63 Empty Business Writing Cliches to Avoid
Contrary to popular belief, using business cliches in your writing isn’t always a bad thing. The definition of a cliche is “a trite or overused expression or idea,” but sometimes those terms and sayings are overused for a reason: because they work. Advertising works best when it’s able to transmit a wealth of information and meaning with a single phrase, even if that phrase happens to be a bit cliched. Saying a lot with a little is important in business writing, and cliches are one tool that can help you do that.
They become a problem, however, when they’re so overused that they end up losing all meaning. Once you hear something so many times, it starts to become empty white noise; certain words and phrases simply stop showing up on your mental radar. Avoiding the worst of the worst cliches helps your marketing to stay fresh, contemporary and meaningful. With that in mind, here are some examples of the most troublesome offenders.
The worst of the worst business cliches
The business world is chock full of self-proclaimed “rock stars” right now: marketing rock stars, graphic design rock stars, maybe even one or two financial advising rock stars. But we can’t all be rock stars, or else none of us are. This is the copywriting equivalent of that middle-aged guy who still wears his high school varsity jacket. It makes you sound more desperate than cool, and it’s just plain overused.

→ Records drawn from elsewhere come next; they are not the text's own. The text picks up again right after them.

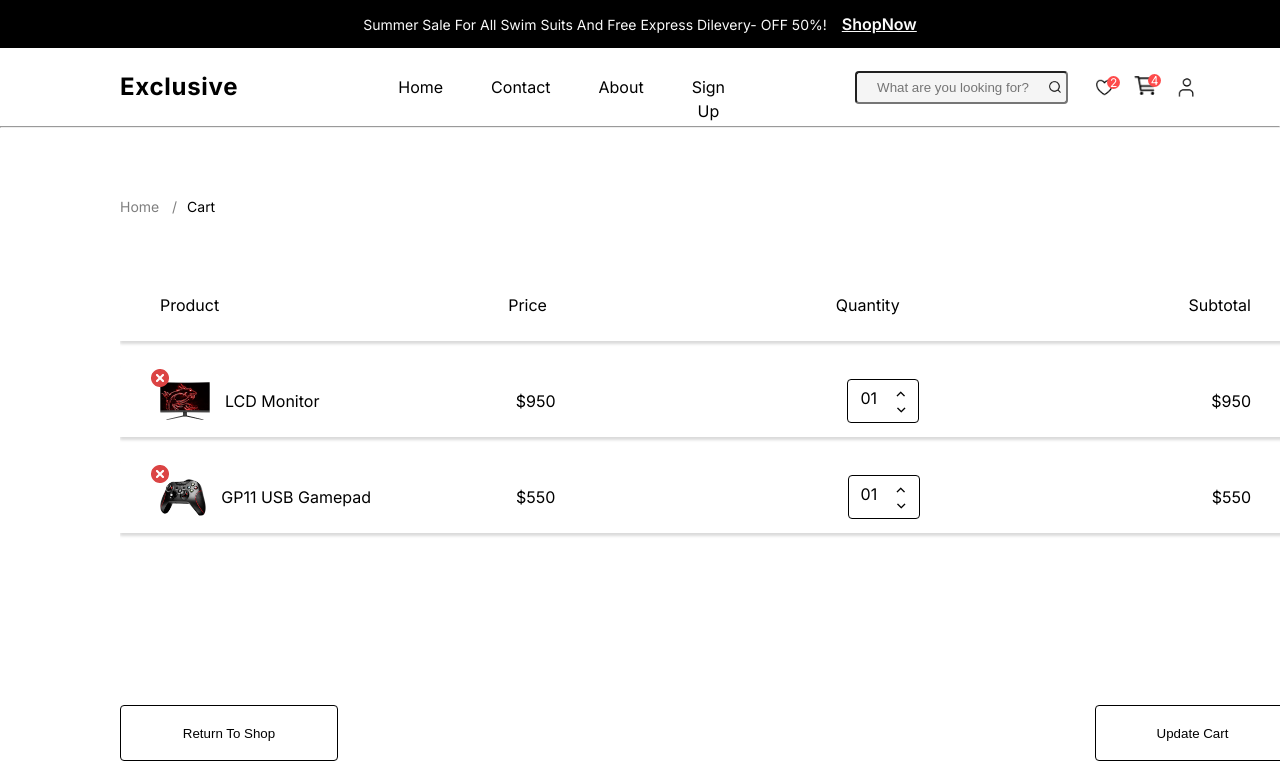
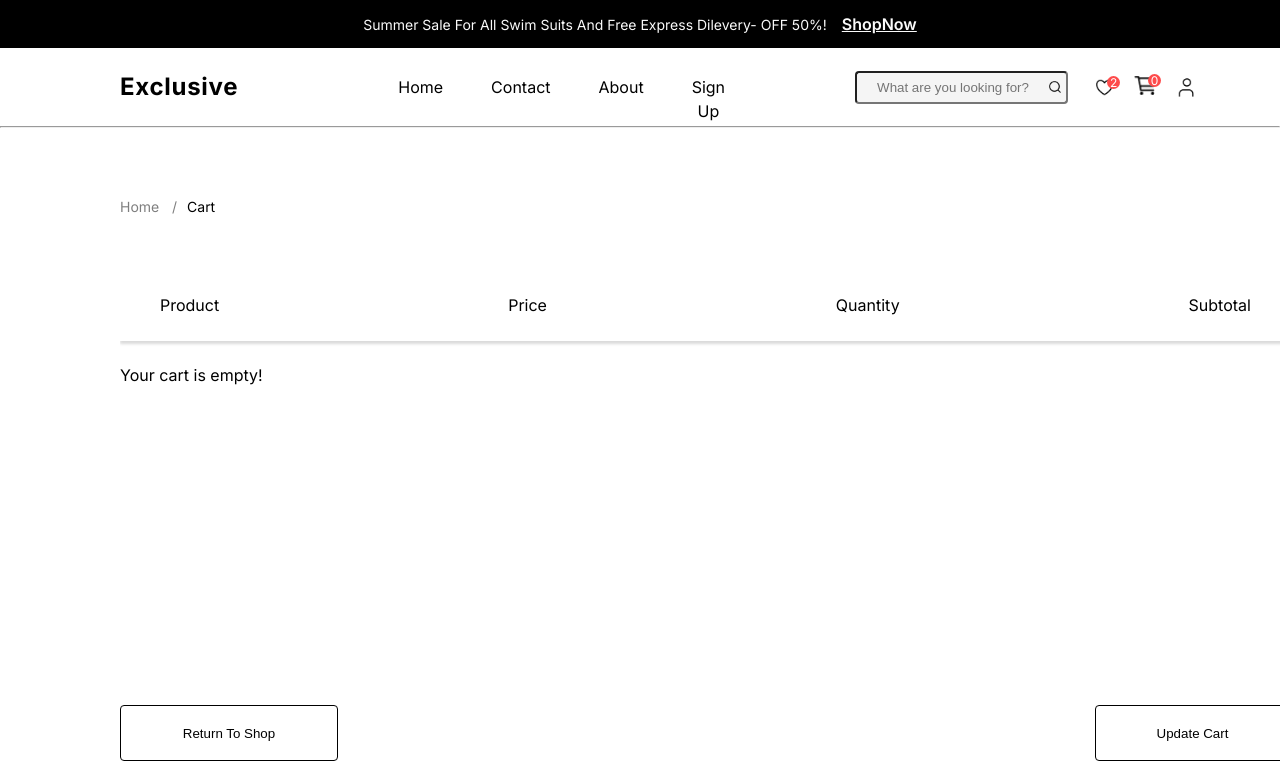
Before and after one commit to Awwal123/Ecommerce-App, a React (Create React App) app: page /cart in a window 1280 px wide. Shown: the top 775 px of the page. Built offline with nearby package versions, Linux system fonts and the light colour scheme.

Commit message:
// cart functionality

```diff
--- a/src/App.js
+++ b/src/App.js
@@ -12,12 +12,14 @@ import "react-toastify/dist/ReactToastify.css";
 import { MobileAdver1 } from "./components/MobileAdvert1";
 import { MobileAdver2 } from "./components/MobileAdvert2";
 import { Cart } from "./components/Cart";
+import { CartProvider } from "./components/CartContext";
 import { NotFound } from "./components/NotFound";
 
 function App() {
   return (
     <Router>
-      <ToastContainer position="bottom-right" />
+      <CartProvider>
+        <ToastContainer position="bottom-left" />
         <Routes>
           <Route path="/" element={<SignUp />} />
           <Route path="/signup" element={<SignUp />} />
@@ -29,6 +31,7 @@ function App() {
           <Route path="/not-found" element={<NotFound />} />
           <Route path="*" element={<Navigate to="/not-found" />} />
         </Routes>
+      </CartProvider>
     </Router>
   );
 }
--- a/src/components/Cart.tsx
+++ b/src/components/Cart.tsx
@@ -3,9 +3,12 @@ import { ExclusiveNavbar } from "./ExclusiveNavbar";
 import { Header } from "./Header";
 import { Link } from "react-router-dom";
 import { Footer } from "./Footer";
-import "./styles.css"
+import { useCart } from "./CartContext"; // Import the Cart context
+import "./styles.css";
 
 export function Cart() {
+  const { cartItems, removeFromCart, updateQuantity, total } = useCart(); // Access context data and actions
+
   return (
     <>
       <Header />
@@ -27,83 +30,67 @@ export function Cart() {
               </div>
             </div>
 
-            <div className="products-item">
+            {cartItems.length > 0 ? (
+              cartItems.map((item) => (
+                <div className="products-item" key={item.id}>
                   <div className="product-item-headings">
                     <div className="added-item-container">
                       <img
                         className="cancel-btn"
                         src="./images/CancelBtn.png"
                         alt="delete"
+                        onClick={() => removeFromCart(item.id)}
                       />
                       <img
                         className="added-img"
-                    src="./images/AddedImg1.png"
-                    alt=""
+                        src={item.imgUrl}
+                        alt={item.name}
                       />
                       <div className="product-name-container">
-                    <p className="product-name">LCD Monitor</p>
+                        <p className="product-name">{item.name}</p>
                       </div>
                     </div>
 
-                <p className="price">$950</p>
+                    <p className="price">${item.price.toFixed(2)}</p>
                     <div className="quantity-container">
-                  <div quantity-wrapper>
+                      <div className="quantity-wrapper">
                         <div className="quantity-alignment">
-                      <p>01</p>
+                          <p>{item.quantity}</p>
                           <div className="add-sub-container">
-                        <img src="./images/DropUp.png" alt="" />
-                        <img src="./images/DropDown.png" alt="" />
+                            <img
+                              src="./images/DropUp.png"
+                              alt="Increase"
+                              onClick={() =>
+                                updateQuantity(item.id, item.quantity + 1)
+                              }
+                            />
+                            <img
+                              src="./images/DropDown.png"
+                              alt="Decrease"
+                              onClick={() =>
+                                item.quantity > 1 &&
+                                updateQuantity(item.id, item.quantity - 1)
+                              }
+                            />
                           </div>
                         </div>
                       </div>
                     </div>
-                <p className="sub-total">$950</p>
+                    <p className="sub-total">
+                      ${(item.price * item.quantity).toFixed(2)}
+                    </p>
                   </div>
                 </div>
-
-            {/* second */}
-            <div className="products-item">
-              <div className="product-item-headings">
-                <div className="added-item-container">
-                  <img
-                    className="cancel-btn"
-                    src="./images/CancelBtn.png"
-                    alt="delete"
-                  />
-                  <img
-                    className="added-img"
-                    src="./images/USBGamePad.png"
-                    alt=""
-                  />
-                  <div className="product-name-container">
-                    <p className="product-name">GP11 USB Gamepad</p>
-                  </div>
-                </div>
-
-                <p className="price">$550</p>
-                <div className="quantity-container">
-                  <div quantity-wrapper>
-                    <div className="quantity-alignment">
-                      <p>01</p>
-                      <div className="add-sub-container">
-                        <img className="increase-item-quantity" src="./images/DropUp.png" alt="" />
-                        <img className="decrease-item-quantity" src="./images/DropDown.png" alt="" />
-                      </div>
-                    </div>
-                  </div>
-                </div>
-                <p className="sub-total">$550</p>
-              </div>
-            </div>
+              ))
+            ) : (
+              <p className="empty-cart-message">Your cart is empty!</p>
+            )}
           </div>
           <div className="products-btn">
             <Link to={"/exclusive"}>
-              {" "}
-              <button className="return-to-shop-btn">Return To Shop </button>
+              <button className="return-to-shop-btn">Return To Shop</button>
             </Link>
-            <Link to={"/product-display"}>
             <button className="update-cart">Update Cart</button>
-            </Link>
           </div>
 
           <div className="cart-checkout">
@@ -121,7 +108,7 @@ export function Cart() {
               {/* Subtotal */}
               <div className="sub-total-container">
                 <p>Subtotal:</p>
-                <p>$1750</p>
+                <p>${total.toFixed(2)}</p>
               </div>
               <hr />
               {/* Shipping */}
@@ -133,7 +120,7 @@ export function Cart() {
               {/* Total */}
               <div className="sub-total-container">
                 <p>Total:</p>
-                <p>$1750</p>
+                <p>${total.toFixed(2)}</p>
               </div>
 
               <button className="process-to-checkout">
--- /dev/null
+++ b/src/components/CartContext.tsx
@@ -0,0 +1,73 @@
+// CartContext.tsx
+import React, { createContext, useState, ReactNode, useContext, useEffect } from "react";
+import {toast} from "react-toastify";
+
+interface CartItem {
+  id: number;
+  name: string;
+  price: number;
+  quantity: number;
+  imgUrl: string;
+}
+
+interface CartContextProps {
+  cartItems: CartItem[];
+  addToCart: (product: CartItem) => void;
+  removeFromCart: (id: number) => void;
+  updateQuantity: (id: number, quantity: number) => void;
+  total: number;
+}
+
+const CartContext = createContext<CartContextProps | undefined>(undefined);
+
+export const CartProvider: React.FC<{ children: ReactNode }> = ({ children }) => {
+    const [cartItems, setCartItems] = useState<CartItem[]>(() => {
+        const savedCart = localStorage.getItem("cartItems");
+        return savedCart ? JSON.parse(savedCart) : [];
+      });
+
+      // Save cart items to localStorage whenever it changes
+      useEffect(() => {
+        localStorage.setItem("cartItems", JSON.stringify(cartItems));
+      }, [cartItems]);
+
+      const addToCart = (product: CartItem) => {
+        setCartItems((prev) => {
+          const existingProduct = prev.find((item) => item.id === product.id);
+          if (existingProduct) {
+            toast.success(`${product.name} quantity increased!`);
+            return prev.map((item) =>
+              item.id === product.id ? { ...item, quantity: item.quantity + 1 } : item
+            );
+          }
+          toast.success(`${product.name} added to cart!`);
+          return [...prev, { ...product, quantity: 1 }];
+        });
+      };
+
+  const removeFromCart = (id: number) => {
+    setCartItems((prev) => prev.filter((item) => item.id !== id));
+  };
+
+  const updateQuantity = (id: number, quantity: number) => {
+    setCartItems((prev) =>
+      prev.map((item) => (item.id === id ? { ...item, quantity } : item))
+    );
+  };
+
+  const total = cartItems.reduce((acc, item) => acc + item.price * item.quantity, 0);
+
+  return (
+    <CartContext.Provider
+      value={{ cartItems, addToCart, removeFromCart, updateQuantity, total }}
+    >
+      {children}
+    </CartContext.Provider>
+  );
+};
+
+export const useCart = () => {
+  const context = useContext(CartContext);
+  if (!context) throw new Error("useCart must be used within a CartProvider");
+  return context;
+};
--- a/src/components/ExclusiveNavbar.tsx
+++ b/src/components/ExclusiveNavbar.tsx
@@ -1,6 +1,6 @@
 import React, { useState } from "react";
 import { Link } from "react-router-dom";
-import { Cart } from "./Cart";
+import { useCart } from "./CartContext";
 import "./styles.css";
 
 export const ExclusiveNavbar: React.FC = () => {
@@ -8,6 +8,11 @@ export const ExclusiveNavbar: React.FC = () => {
   //state to track whether the nav-magnify or input box should be displayed
   const [isEditing, setIsEditing] = useState(false);
   const [inputValue, setInputValue] = useState("");
+
+  // Access cart context
+  const { cartItems } = useCart();
+    // Calculate the total number of items in the cart
+  const totalCartItems = cartItems.reduce((total, item) => total + item.quantity, 0);
 
   // function to  toggle d Navbar
   const toggleNavbar = () => setIsNavOpen(!isNavOpen);
@@ -101,7 +106,7 @@ export const ExclusiveNavbar: React.FC = () => {
                 {" "}
                 <img className="action-img" src="./images/Cart.png" alt="w" />
               </Link>
-              <span className="action-count">4</span>
+              <span className="action-count">{totalCartItems}</span>
             </div>
 
             <div className="action-wrapper">
--- a/src/components/ProductDisplay.tsx
+++ b/src/components/ProductDisplay.tsx
@@ -1,19 +1,22 @@
 import React from "react";
 import { Product } from "./ProductData";
+import { useCart } from "./CartContext";
 import "./styles.css";
 
 interface ProductDisplayProps {
   products: Product[];
 }
 
+export const ProductDisplay: React.FC<ProductDisplayProps> = ({ products }) => {
+  const { addToCart } = useCart(); // Use CartContext
 
-export const ProductDisplay: React.FC<ProductDisplayProps> = ({products}) =>
-
-{const getRatingImage = (rating: number) => {
+  const getRatingImage = (rating: number) => {
     if (rating === 5) return "./images/FiveStar.png";
     if (rating === 4.5) return "./images/FourHalfStar.png";
     if (rating === 4) return "./images/FourStar.png";
+    return ""; // Default empty path for other ratings
   };
+
   return (
     <div className="cart-container">
       {products.map((product) => (
@@ -22,16 +25,41 @@ export const ProductDisplay: React.FC<ProductDisplayProps> = ({products}) =>
             <div className="percentage-tag">{product.discount}</div>
             <div className="cart-wish-list-container">
               <div className="wish-list-img-wrapper">
-              <img className="wish-list-img" src="./images/Wishlist.png" alt="Wishlist" />
+                <img
+                  className="wish-list-img"
+                  src="./images/Wishlist.png"
+                  alt="Wishlist"
+                />
               </div>
               <div className="wish-list-img-wrapper">
-              <img className="wish-list-img" src="./images/Eye.png" alt="View" />
+                <img
+                  className="wish-list-img"
+                  src="./images/Eye.png"
+                  alt="View"
+                />
               </div>
             </div>
             <div className="cart-img-alignment">
-            <img className="cart-images" src={product.imgUrl} alt={product.name} />
+              <img
+                className="cart-images"
+                src={product.imgUrl}
+                alt={product.name}
+              />
             </div>
-          <div className="add-to-cart-btn">Add To Cart</div>
+            <button
+              className="add-to-cart-btn"
+              onClick={() =>
+                addToCart({
+                  id: product.id,
+                  name: product.name,
+                  price: product.price,
+                  quantity: 1, // Default to 1 when adding to cart
+                  imgUrl: product.imgUrl,
+                })
+              }
+            >
+              Add To Cart
+            </button>
           </div>
           <div className="product-info">
             <h4 className="product-heading">{product.name}</h4>
--- a/src/components/ProductDisplay2.tsx
+++ b/src/components/ProductDisplay2.tsx
@@ -1,6 +1,8 @@
 import React, { useState } from "react";
 import { Product } from "./ProductData2";
+import { useCart } from "./CartContext"; // 1
 import "./styles.css";
+import { products } from "./ProductData";
 
 interface ProductDisplayProps2 {
   products2: Product[];
@@ -10,6 +12,7 @@ export const ProductDisplay2: React.FC<ProductDisplayProps2> = ({
   products2,
 }) => {
   const [showAllProducts, setShowAllProducts] = useState(false);
+  const { addToCart } = useCart();// 2 Access addToCart function from context
 
   const getRatingImage = (rating: number) => {
     if (rating === 5) return "./images/FiveStar.png";
@@ -20,6 +23,17 @@ export const ProductDisplay2: React.FC<ProductDisplayProps2> = ({
 
   const handleViewAllClick = () => {
     setShowAllProducts(true);
+  };
+  //3
+  const handleAddToCart = (product: Product) => {
+    const cartItem  = {
+      id: product.id,
+      name: product.name,
+      price: product.price,
+      quantity: 1, // New product added with quantity 1
+      imgUrl: product.imgUrl,
+    };
+    addToCart(cartItem); // Pass the transformed product to addToCart
   };
 
   return (
@@ -59,7 +73,7 @@ export const ProductDisplay2: React.FC<ProductDisplayProps2> = ({
                       alt={product.name}
                     />
                   </div>
-                  <div className="add-to-cart-btn">Add To Cart</div>
+                  <div className="add-to-cart-btn" onClick={() => handleAddToCart(product)} >Add To Cart</div>
                 </div>
                 <div className="product-info">
                   <h4 className="product-heading">{product.name}</h4>
```
Also changed, not shown: src/features/product2Slice.tsx (deleted, +0 -40 lines), src/features/productSlice.tsx (deleted, +0 -27 lines), src/index.js (+3 -8 lines). Lines whose indentation alone changed are shown as unchanged.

“One stop shop”
Whether your business is a “one stop shop,” a “one stop service” or even offers multiple resources “under one roof,” these cliches make your company sound unspecialized and unremarkable. If your company is versatile, agile and multifaceted, there are much more creative ways of saying that than “one stop shop.”
There’s nothing inherently wrong with using a business buzzword from time to time. If your business offers “solutions,” it’s perfectly fine to use that word. But once you start stringing multiple buzzwords together (“Our paradigm offers integrated solutions to boost your ROI”), it just starts to sound like meaningless jargon.
Synergy is a meaningful and useful concept in business, but it’s been overused so much in the corporate world that it’s practically a punchline. It may have been relevant once, but nowadays, it’s the sort of word you hear used in comedy films or TV shows by caricatures of self-important, out-of-touch business managers. Use the cliche carelessly, and your audience is unlikely to take you very seriously.
Perfection is a pretty bold claim to make, and one that you’re not likely to live up to. Few potential customers will believe that you actually are the “perfect real estate agency” or the “perfect pet shop.” In fact, audiences are far more likely to simply tune these business cliches out.
“Highest quality” or “lowest price”
There’s no shame in showing off your best selling point, and for many companies, that’s the quality of their products or the prices they offer. But it often seems like everyone says they’ve got the “highest” or “lowest” of something, and that’s just not mathematically possible. Avoid broad generalizations and be specific about your product or service’s value by using numbers and hard evidence.
What does the “next level” look like? How do you know when you’ve reached it? The average person doesn’t think of their day-to-day life in terms of “levels,” so advertising that a company will take you to the “next level” is awfully ambiguous.
“Once in a lifetime”
Few things actually do happen “once in a lifetime,” and your discount or offer probably isn’t one of them. More to the point, this isn’t a provable statement; or rather, to prove it, your audience would first have to live out the rest of their life, making this a rather empty claim.
That’s an awfully big assumption, especially if you don’t necessarily know where the audience lives or works. Don’t make your customers Google this information themselves, and if you’re going to give any indication of where you’re located, don’t use phrases like “right around the corner.” Instead, be specific and let people judge for themselves whether or not it’s “convenient” for them.
“The future of _____” or “Tomorrow’s _____, today”
Unless you’re actually a trusted futurist or a psychic, you probably can’t actually predict things that haven’t happened yet. This phrase is so overused that it’s hemorrhaged most of its meaning. “The future of estate planning” or “Tomorrow’s media, today” won’t convince many people that what you’re providing is actually futuristic.
“Best service” or “full service”
“Best service” is a pretty vague thing to say. What exactly is it about your company’s service that makes it the best? “Full service,” meanwhile, just seems needlessly redundant and doesn’t make you sound especially unique. It’s not like there are many places out there who can only do half of the things asked of them. Instead, be specific about what your business does and offer evidence that shows why you do it best.
This kind of goes without saying, doesn’t it? Why would anyone even bother with you if you weren’t concerned with results? People often use this phrase to describe themselves, but it usually just makes them sound like they have no unique qualities to speak of.
More advertising cliches to avoid
There’s nothing wrong with using a phrase that’s been proven to get results, even if it’s a phrase that’s been used before. When you do use business writing cliches, make sure you’re using them because they’re the best possible way to communicate with your audience—not because you’re being lazy.
Can you think of more common business cliches that need to be laid to rest? Please leave your ideas and other thoughts in the comments below!
Posted in Copywriting